## About this exercise
Copy every line of the data below exactly as given, except for the pictures.

## Data listing
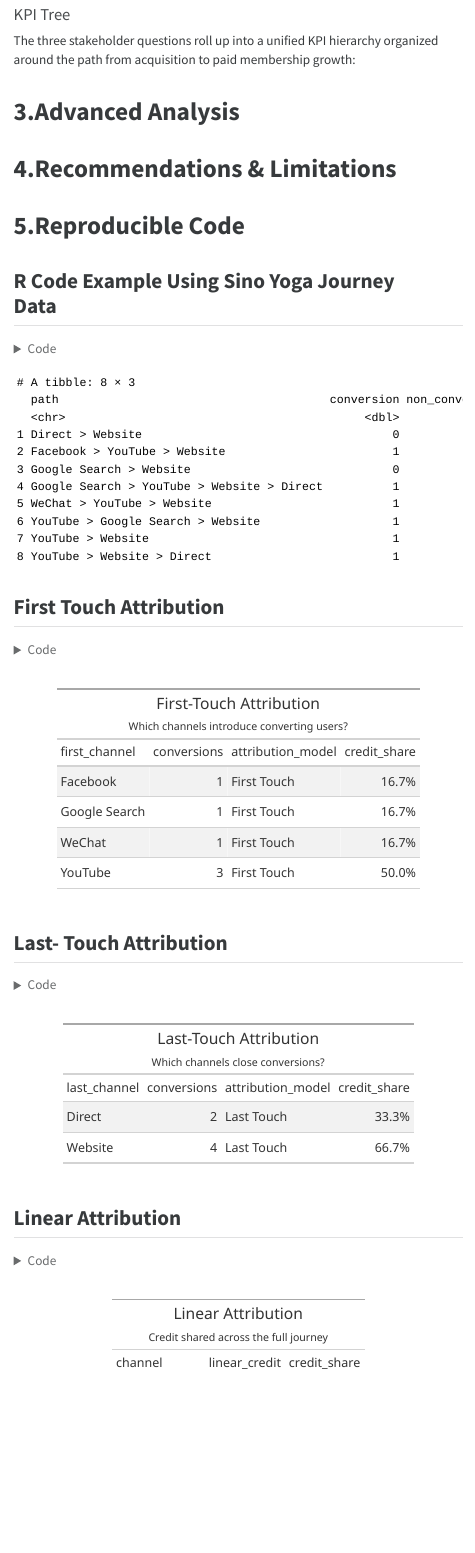
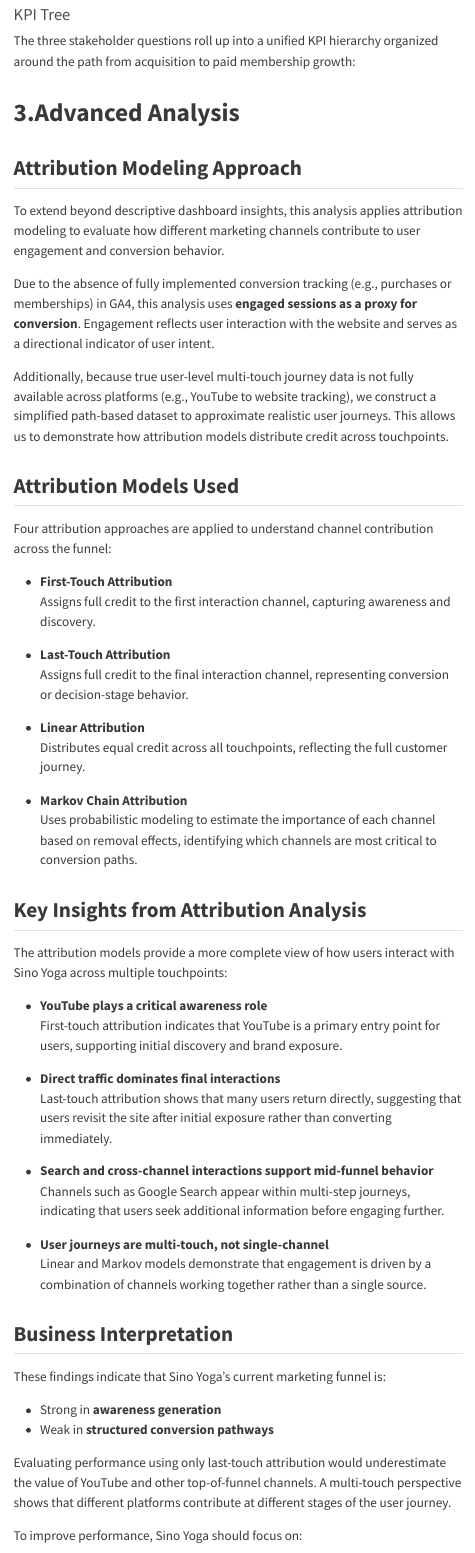
Before and after one commit to StephanieGutie63/Final-Client, a Quarto document (IBM6530_Final_Group6_SinoYoga_Report.qmd): the page in a window 1100 px wide, from 13340 px down before the commit and from 13290 px down after it, so that both start at the same text. The pictures show the output file IBM6530_Final_Group6_SinoYoga_Report.html that the author committed with the source, opened offline; menus at the side of the page are left out; long lines of code are wrapped.

Commit message:
Advanced Analytics

```diff
--- a/IBM6530_Final_Group6_SinoYoga_Report.qmd
+++ b/IBM6530_Final_Group6_SinoYoga_Report.qmd
@@ -527,3 +527,53 @@ kpi_table |>
 The three stakeholder questions roll up into a unified KPI hierarchy organized around the path from acquisition to paid membership growth:
 
 # 3.Advanced Analysis
+## Attribution Modeling Approach
+
+To extend beyond descriptive dashboard insights, this analysis applies attribution modeling to evaluate how different marketing channels contribute to user engagement and conversion behavior.
+
+Due to the absence of fully implemented conversion tracking (e.g., purchases or memberships) in GA4, this analysis uses **engaged sessions as a proxy for conversion**. Engagement reflects user interaction with the website and serves as a directional indicator of user intent.
+
+Additionally, because true user-level multi-touch journey data is not fully available across platforms (e.g., YouTube to website tracking), we construct a simplified path-based dataset to approximate realistic user journeys. This allows us to demonstrate how attribution models distribute credit across touchpoints.
+
+## Attribution Models Used
+
+Four attribution approaches are applied to understand channel contribution across the funnel:
+
+- **First-Touch Attribution**
+  Assigns full credit to the first interaction channel, capturing awareness and discovery.
+
+- **Last-Touch Attribution**
+  Assigns full credit to the final interaction channel, representing conversion or decision-stage behavior.
+
+- **Linear Attribution**
+  Distributes equal credit across all touchpoints, reflecting the full customer journey.
+
+- **Markov Chain Attribution**
+  Uses probabilistic modeling to estimate the importance of each channel based on removal effects, identifying which channels are most critical to conversion paths.
+
+## Key Insights from Attribution Analysis
+
+The attribution models provide a more complete view of how users interact with Sino Yoga across multiple touchpoints:
+
+- **YouTube plays a critical awareness role**
+  First-touch attribution indicates that YouTube is a primary entry point for users, supporting initial discovery and brand exposure.
+
+- **Direct traffic dominates final interactions**
+  Last-touch attribution shows that many users return directly, suggesting that users revisit the site after initial exposure rather than converting immediately.
+
+- **Search and cross-channel interactions support mid-funnel behavior**
+  Channels such as Google Search appear within multi-step journeys, indicating that users seek additional information before engaging further.
+
+- **User journeys are multi-touch, not single-channel**
+  Linear and Markov models demonstrate that engagement is driven by a combination of channels working together rather than a single source.
+
+## Business Interpretation
+
+These findings indicate that Sino Yoga’s current marketing funnel is:
+
+- Strong in **awareness generation**
+- Weak in **structured conversion pathways**
+
+Evaluating performance using only last-touch attribution would underestimate the value of YouTube and other top-of-funnel channels. A multi-touch perspective shows that different platforms contribute at different stages of the user journey.
+
+To improve performance, Sino Yoga should focus on:
```
Also changed, not shown: IBM6530_Final_Group6_SinoYoga_Report.html, IBM6530_Final_Group6_SinoYoga_Report.qmd (12 more changed lines).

## Written answer
Before and after one commit to StephanieGutie63/Final-Client, a Quarto document (IBM6530_Final_Group6_SinoYoga_Report.qmd): the page in a window 1100 px wide, from 13340 px down before the commit and from 13290 px down after it, so that both start at the same text. The pictures show the output file IBM6530_Final_Group6_SinoYoga_Report.html that the author committed with the source, opened offline; menus at the side of the page are left out; long lines of code are wrapped.

Commit message:
Advanced Analytics

```diff
--- a/IBM6530_Final_Group6_SinoYoga_Report.qmd
+++ b/IBM6530_Final_Group6_SinoYoga_Report.qmd
@@ -527,3 +527,53 @@ kpi_table |>
 The three stakeholder questions roll up into a unified KPI hierarchy organized around the path from acquisition to paid membership growth:
 
 # 3.Advanced Analysis
+## Attribution Modeling Approach
+
+To extend beyond descriptive dashboard insights, this analysis applies attribution modeling to evaluate how different marketing channels contribute to user engagement and conversion behavior.
+
+Due to the absence of fully implemented conversion tracking (e.g., purchases or memberships) in GA4, this analysis uses **engaged sessions as a proxy for conversion**. Engagement reflects user interaction with the website and serves as a directional indicator of user intent.
+
+Additionally, because true user-level multi-touch journey data is not fully available across platforms (e.g., YouTube to website tracking), we construct a simplified path-based dataset to approximate realistic user journeys. This allows us to demonstrate how attribution models distribute credit across touchpoints.
+
+## Attribution Models Used
+
+Four attribution approaches are applied to understand channel contribution across the funnel:
+
+- **First-Touch Attribution**
+  Assigns full credit to the first interaction channel, capturing awareness and discovery.
+
+- **Last-Touch Attribution**
+  Assigns full credit to the final interaction channel, representing conversion or decision-stage behavior.
+
+- **Linear Attribution**
+  Distributes equal credit across all touchpoints, reflecting the full customer journey.
+
+- **Markov Chain Attribution**
+  Uses probabilistic modeling to estimate the importance of each channel based on removal effects, identifying which channels are most critical to conversion paths.
+
+## Key Insights from Attribution Analysis
+
+The attribution models provide a more complete view of how users interact with Sino Yoga across multiple touchpoints:
+
+- **YouTube plays a critical awareness role**
+  First-touch attribution indicates that YouTube is a primary entry point for users, supporting initial discovery and brand exposure.
+
+- **Direct traffic dominates final interactions**
+  Last-touch attribution shows that many users return directly, suggesting that users revisit the site after initial exposure rather than converting immediately.
+
+- **Search and cross-channel interactions support mid-funnel behavior**
+  Channels such as Google Search appear within multi-step journeys, indicating that users seek additional information before engaging further.
+
+- **User journeys are multi-touch, not single-channel**
+  Linear and Markov models demonstrate that engagement is driven by a combination of channels working together rather than a single source.
+
+## Business Interpretation
+
+These findings indicate that Sino Yoga’s current marketing funnel is:
+
+- Strong in **awareness generation**
+- Weak in **structured conversion pathways**
+
+Evaluating performance using only last-touch attribution would underestimate the value of YouTube and other top-of-funnel channels. A multi-touch perspective shows that different platforms contribute at different stages of the user journey.
+
+To improve performance, Sino Yoga should focus on:
```
Also changed, not shown: IBM6530_Final_Group6_SinoYoga_Report.html, IBM6530_Final_Group6_SinoYoga_Report.qmd (12 more changed lines).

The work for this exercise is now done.